The Mines and Minerals (Amendment) Bill, an item carried over from the agenda of the last parliament and aimed at harmonising laws to smoothen operations in the country's mining sector, was yet another melody.
The same applies to the declaration of intent to resuscitate agriculture, including the setting up of the long overdue commodities exchange which will provide efficient price mechanism for agricultural products.
One only has to look at the deadlock between cotton farmers and ginners to appreciate the importance of this. Small-scale maize producers will also like this development.
The Land Commission is equally important and one of the things it should deal with is how land can be collateralised through 99-year leases or something similar.

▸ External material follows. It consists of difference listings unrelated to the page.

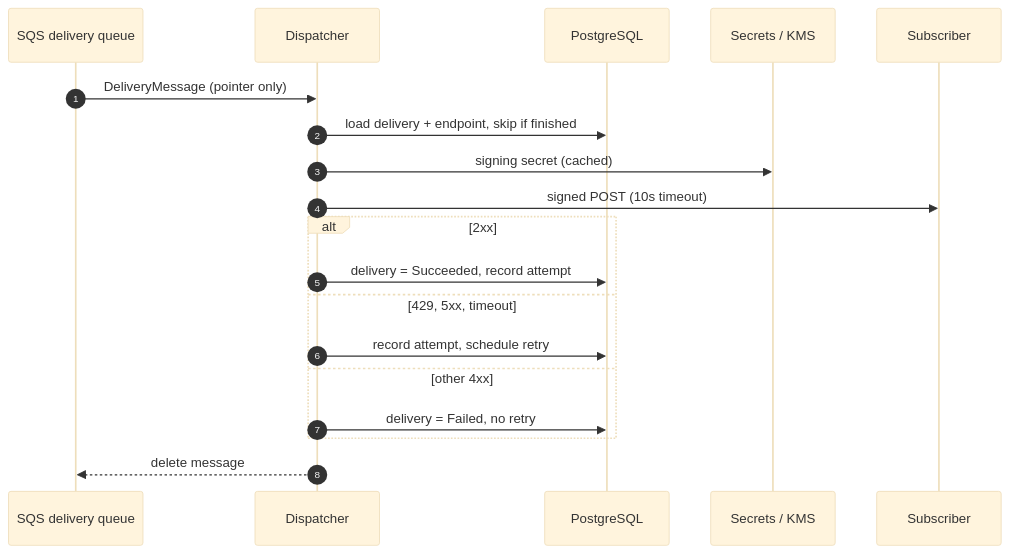
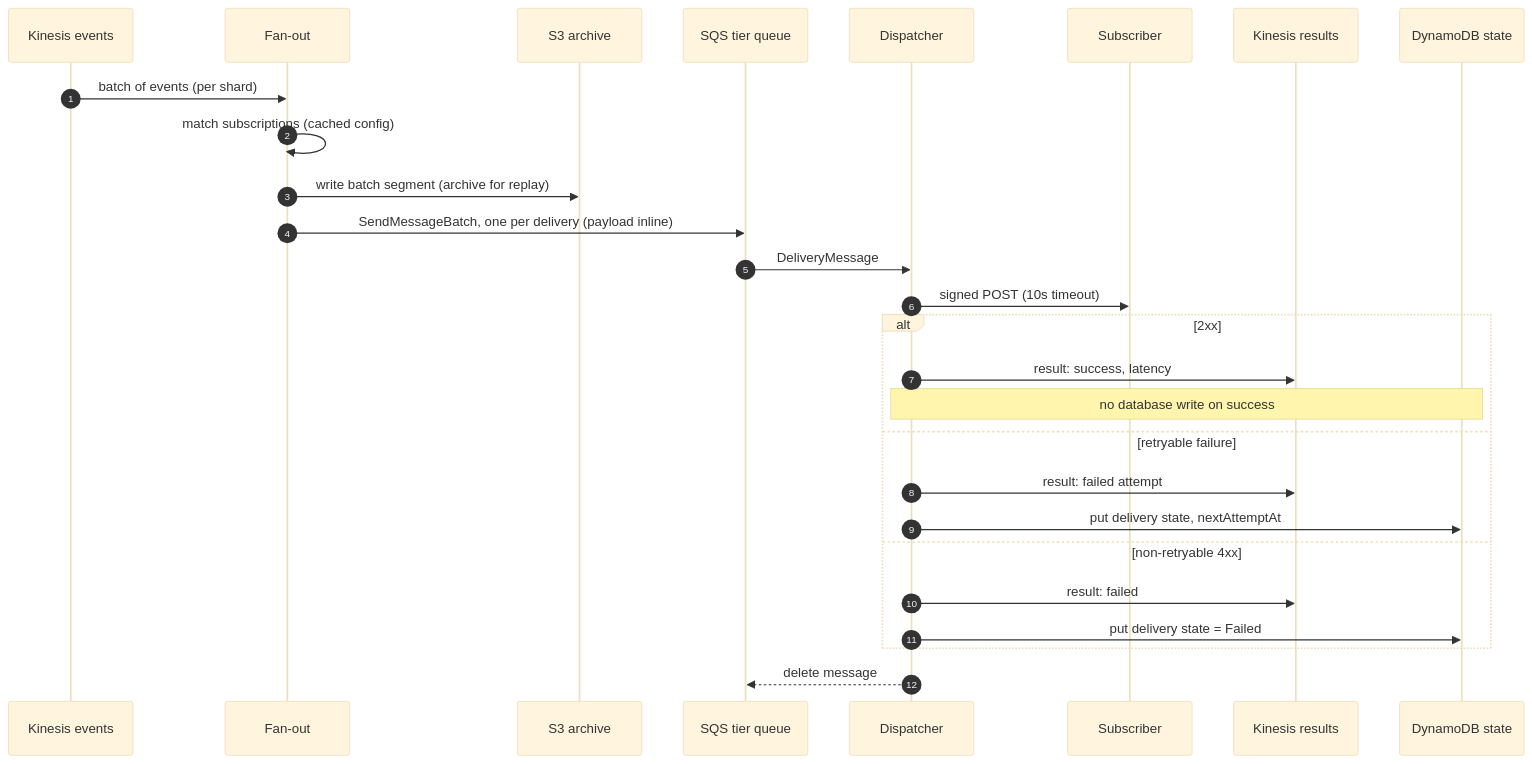
Before and after one commit to twobudgies/WebhookGateway: the third of 7 diagrams in docs/architecture.md, drawn with Mermaid (base theme). The commit also changed other lines of this file and 6 other files, not shown here.

Commit message:
docs: architecture v3 (30k events/s, pacing, connection limits), data plane, portal

````diff
--- a/docs/architecture.md
+++ b/docs/architecture.md
@@ -123,21 +115,29 @@
 ```mermaid
 sequenceDiagram
   autonumber
-  participant Q as SQS delivery queue
+  participant K as Kinesis events
+  participant F as Fan-out
+  participant S3 as S3 archive
+  participant Q as SQS tier queue
   participant D as Dispatcher
-  participant DB as PostgreSQL
-  participant SM as Secrets / KMS
   participant S as Subscriber
-  Q->>D: DeliveryMessage (pointer only)
-  D->>DB: load delivery + endpoint, skip if finished
-  D->>SM: signing secret (cached)
+  participant R as Kinesis results
+  participant DB as DynamoDB state
+  K->>F: batch of events (per shard)
+  F->>F: match subscriptions (cached config)
+  F->>S3: write batch segment (archive for replay)
+  F->>Q: SendMessageBatch, one per delivery (payload inline)
+  Q->>D: DeliveryMessage
   D->>S: signed POST (10s timeout)
   alt 2xx
-    D->>DB: delivery = Succeeded, record attempt
-  else 429, 5xx, timeout
-    D->>DB: record attempt, schedule retry
-  else other 4xx
-    D->>DB: delivery = Failed, no retry
+    D->>R: result: success, latency
+    Note over D,DB: no database write on success
+  else retryable failure
+    D->>R: result: failed attempt
+    D->>DB: put delivery state, nextAttemptAt
+  else non-retryable 4xx
+    D->>R: result: failed
+    D->>DB: put delivery state = Failed
   end
   D-->>Q: delete message
 ```
````
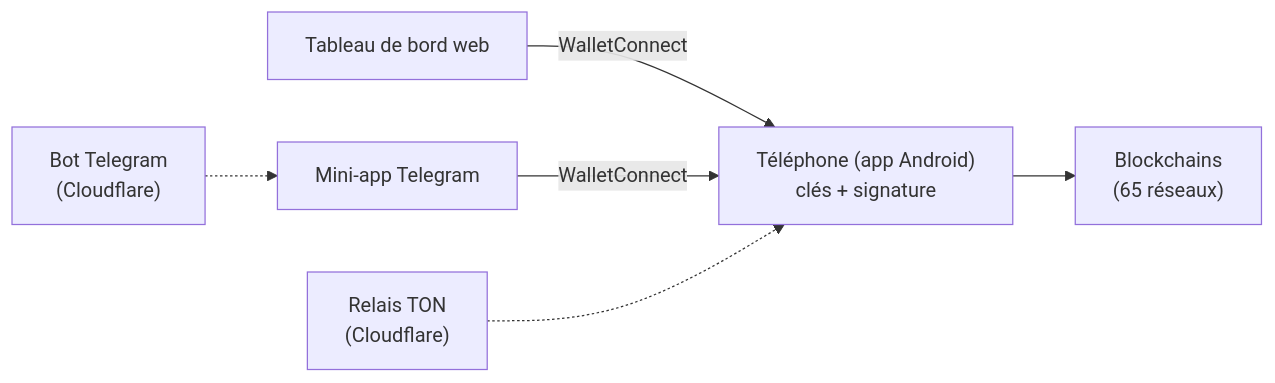
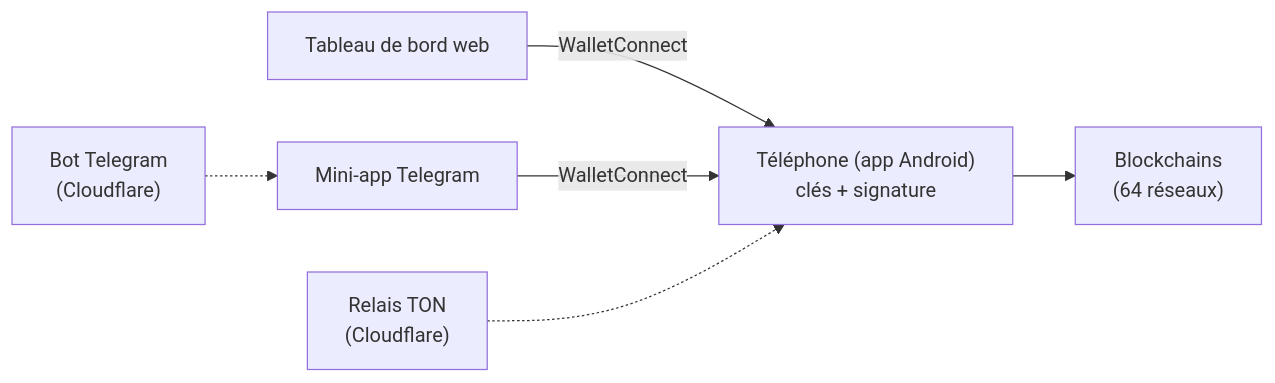
The diagram in docs/vente/dossier-de-vente.md (ahmedsignate2/kalyx-wallet), drawn with Mermaid before and after one commit. The commit also changed other lines of this file and 22 other files, not shown here.

````diff
--- a/docs/vente/dossier-de-vente.md
+++ b/docs/vente/dossier-de-vente.md
@@ -65,9 +65,9 @@
 ```mermaid
 flowchart LR
   P["Téléphone (app Android)<br/>clés + signature"]
   W["Tableau de bord web"] -- WalletConnect --> P
   T["Mini-app Telegram"] -- WalletConnect --> P
   B["Bot Telegram<br/>(Cloudflare)"] -.-> T
   R["Relais TON<br/>(Cloudflare)"] -.-> P
-  P --> C["Blockchains<br/>(65 réseaux)"]
+  P --> C["Blockchains<br/>(64 réseaux)"]
 ```
````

However, agenda-setting is one thing and execution quite another. If you put the cart before the horse, despite having horses stronger than George Orwell's Boxer in Animal Farm, you simply won't get anywhere.
While the president enunciated all the major things that need to be sorted out before the economy can get back on track, he did not, however, give an indication on the order of priority and times lines.
Naturally, we expect that when cabinet gets to meet, this is what they should do: shortlist what are the first things that need to be done first. One of the top priorities must be power generation. The three key pillars of Zimbabwe's economy, mining, agriculture and manufacturing, are huge power consumers.
Therefore, if indeed Zanu PF's Chinese friends have committed themselves to the Batoka, Kariba and Hwange power projects, they should be spurred on into executing these as a matter of urgency.
As for the Land Commission, a mechanism must be set up as to how land can be collateralised. In reality, the good sentences we have heard from Mugabe can only be useful through execution.